[Data supplied Boundary: Start]

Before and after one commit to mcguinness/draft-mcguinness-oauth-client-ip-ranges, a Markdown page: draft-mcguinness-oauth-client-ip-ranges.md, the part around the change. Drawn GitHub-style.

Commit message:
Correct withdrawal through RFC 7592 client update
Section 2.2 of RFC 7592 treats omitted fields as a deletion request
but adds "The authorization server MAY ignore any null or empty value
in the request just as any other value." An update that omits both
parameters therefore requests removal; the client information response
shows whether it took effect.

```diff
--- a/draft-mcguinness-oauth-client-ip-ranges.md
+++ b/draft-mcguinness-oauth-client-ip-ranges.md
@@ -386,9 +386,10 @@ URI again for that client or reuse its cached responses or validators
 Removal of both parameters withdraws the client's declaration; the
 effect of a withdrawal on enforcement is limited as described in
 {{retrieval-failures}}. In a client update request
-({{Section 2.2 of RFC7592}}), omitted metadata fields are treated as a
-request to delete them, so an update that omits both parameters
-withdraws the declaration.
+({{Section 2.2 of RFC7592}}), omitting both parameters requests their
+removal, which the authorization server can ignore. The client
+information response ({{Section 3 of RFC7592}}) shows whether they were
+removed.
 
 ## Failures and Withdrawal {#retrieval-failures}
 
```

[Data supplied Boundary: End]
[Data supplied Boundary: Start]

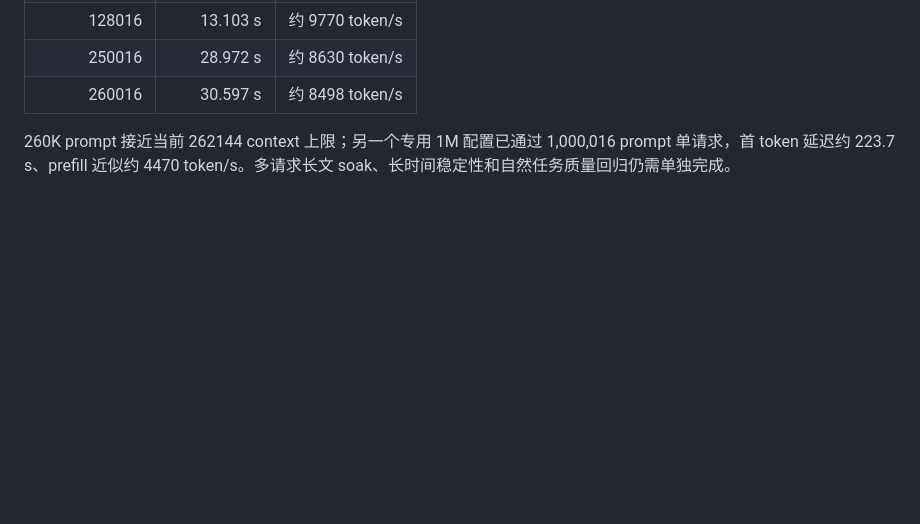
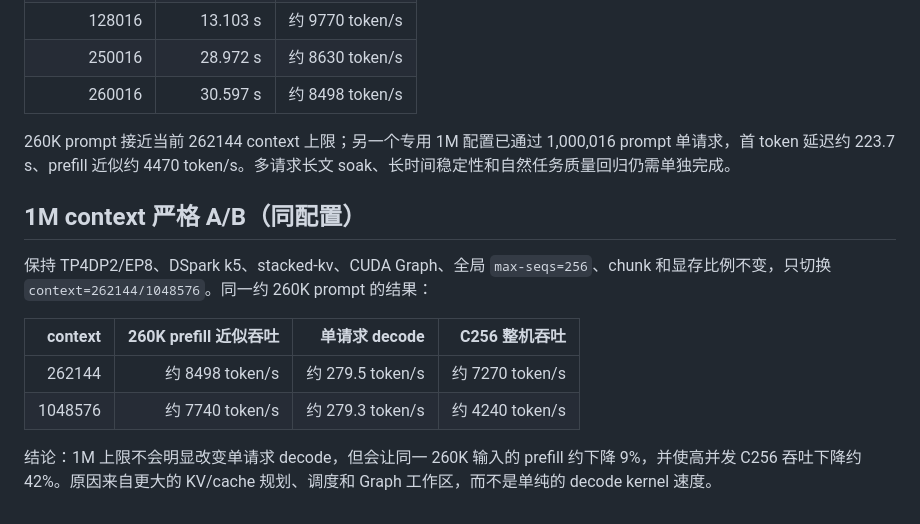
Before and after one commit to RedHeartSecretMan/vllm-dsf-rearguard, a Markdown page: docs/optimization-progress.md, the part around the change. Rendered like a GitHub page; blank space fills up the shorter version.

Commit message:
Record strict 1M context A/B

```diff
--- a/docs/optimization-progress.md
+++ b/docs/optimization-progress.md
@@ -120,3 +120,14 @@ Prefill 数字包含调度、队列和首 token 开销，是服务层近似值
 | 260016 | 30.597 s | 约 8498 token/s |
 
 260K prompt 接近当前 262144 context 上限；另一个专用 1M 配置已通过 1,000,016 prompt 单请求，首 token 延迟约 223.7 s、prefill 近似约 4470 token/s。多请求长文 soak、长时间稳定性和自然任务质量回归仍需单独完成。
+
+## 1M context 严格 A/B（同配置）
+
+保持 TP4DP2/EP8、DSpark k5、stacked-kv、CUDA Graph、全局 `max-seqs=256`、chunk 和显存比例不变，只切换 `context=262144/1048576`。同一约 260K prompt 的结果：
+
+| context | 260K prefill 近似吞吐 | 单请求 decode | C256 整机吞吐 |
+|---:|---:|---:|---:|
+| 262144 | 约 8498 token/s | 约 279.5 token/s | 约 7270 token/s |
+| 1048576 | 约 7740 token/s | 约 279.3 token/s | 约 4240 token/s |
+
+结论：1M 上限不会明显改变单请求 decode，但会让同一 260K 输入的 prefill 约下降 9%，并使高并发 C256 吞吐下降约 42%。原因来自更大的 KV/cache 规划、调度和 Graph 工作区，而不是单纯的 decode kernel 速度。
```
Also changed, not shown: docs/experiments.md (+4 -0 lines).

[Data supplied Boundary: End]

» Your goal: An exact copy of the lines above, from the one containing "change. Drawn GitHub-style." through the one containing "or empty value", is the whole of the answer.

» Answer space:
Before and after one commit to mcguinness/draft-mcguinness-oauth-client-ip-ranges, a Markdown page: draft-mcguinness-oauth-client-ip-ranges.md, the part around the change. Drawn GitHub-style.

Commit message:
Correct withdrawal through RFC 7592 client update
Section 2.2 of RFC 7592 treats omitted fields as a deletion request
but adds "The authorization server MAY ignore any null or empty value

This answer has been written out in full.